▸ **What to produce**: Please return every line from the entries that has the string "median" in it.

(Material supplied)

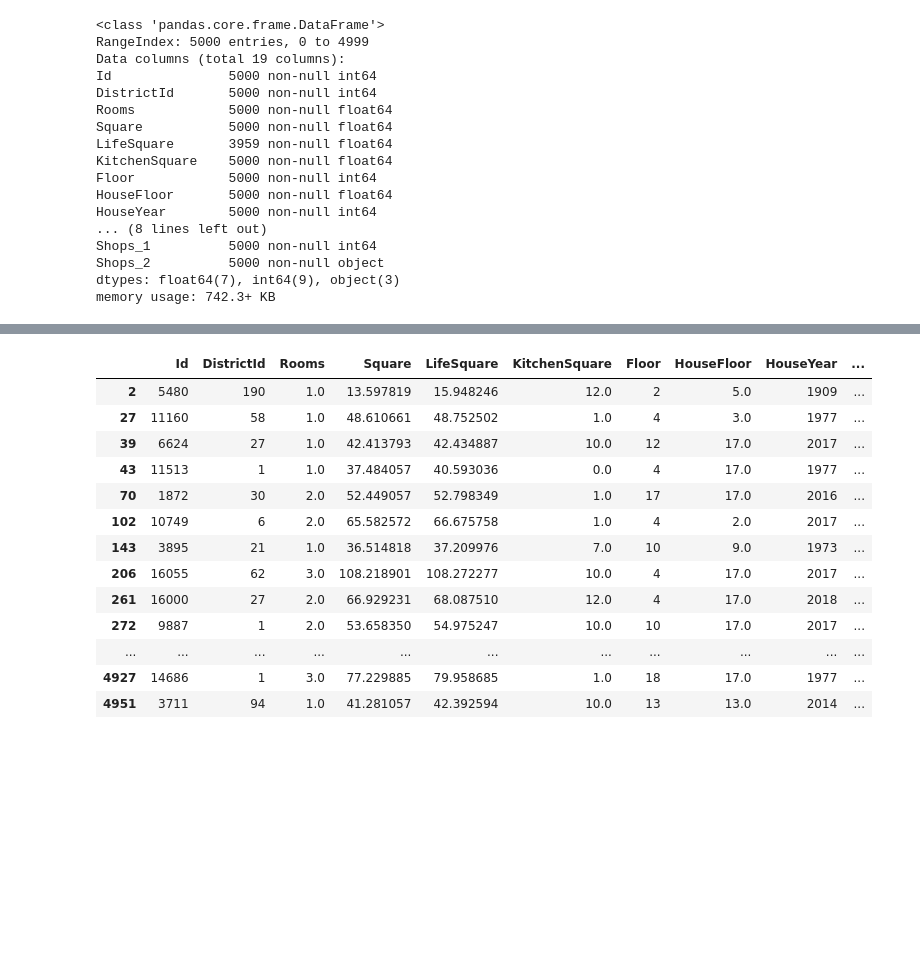
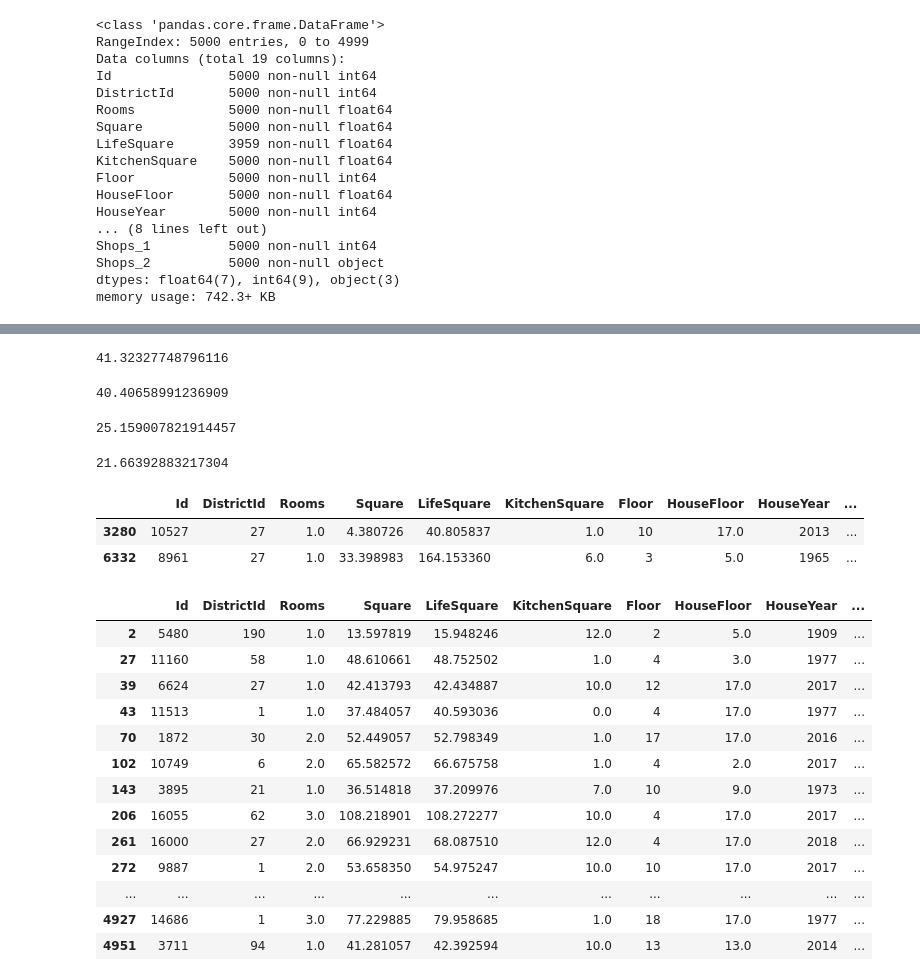
Before and after one commit to Bocharick/GeekBrains_AI_Python_for_data_science, a Jupyter notebook: CourseProject/thesis.ipynb, the cells around one changed output, grey strips where cells are left out. Saved outputs shown, nothing was run; the diff lists cells and outputs as text; code cells hidden in the pictures; blank space fills up the shorter version.

```diff
--- a/CourseProject/thesis.ipynb
+++ b/CourseProject/thesis.ipynb
@@ -106,3 +105,25 @@ train_raw.loc[train_raw.LifeSquare>train_raw.Square]
+# %%
+train_raw.loc[train_raw.Rooms==1, 'Square'].mean()
+# %% [output]
+41.32327748796116
+# %%
+train_raw.loc[train_raw.Rooms==1, 'Square'].median()
+# %% [output]
+40.40658991236909
+# %%
+train_raw.loc[train_raw.Rooms==1, 'LifeSquare'].mean()
+# %% [output]
+25.159007821914457
+# %%
+train_raw.loc[train_raw.Rooms==1, 'LifeSquare'].median()
+# %% [output]
+21.66392883217304
+# %%
+train_raw.loc[(train_raw.Rooms == 1) & ((train_raw.LifeSquare-train_raw.Square)>30)]
+# %% [output]
+|  | Id | DistrictId | Rooms | Square | LifeSquare | KitchenSquare | Floor | HouseFloor | HouseYear | ... |
+| 3280 | 10527 | 27 | 1.0 | 4.380726 | 40.805837 | 1.0 | 10 | 17.0 | 2013 | ... |
+| 6332 | 8961 | 27 | 1.0 | 33.398983 | 164.153360 | 6.0 | 3 | 5.0 | 1965 | ... |
 # %%
 test_raw.loc[test_raw.LifeSquare>test_raw.Square]
 # %% [output]
```
Also changed, not shown: parts of 5 cells of this notebook, 1 other file.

(End Material supplied)

▸ **Solution to this exercise**:
+train_raw.loc[train_raw.Rooms==1, 'Square'].median()
+train_raw.loc[train_raw.Rooms==1, 'LifeSquare'].median()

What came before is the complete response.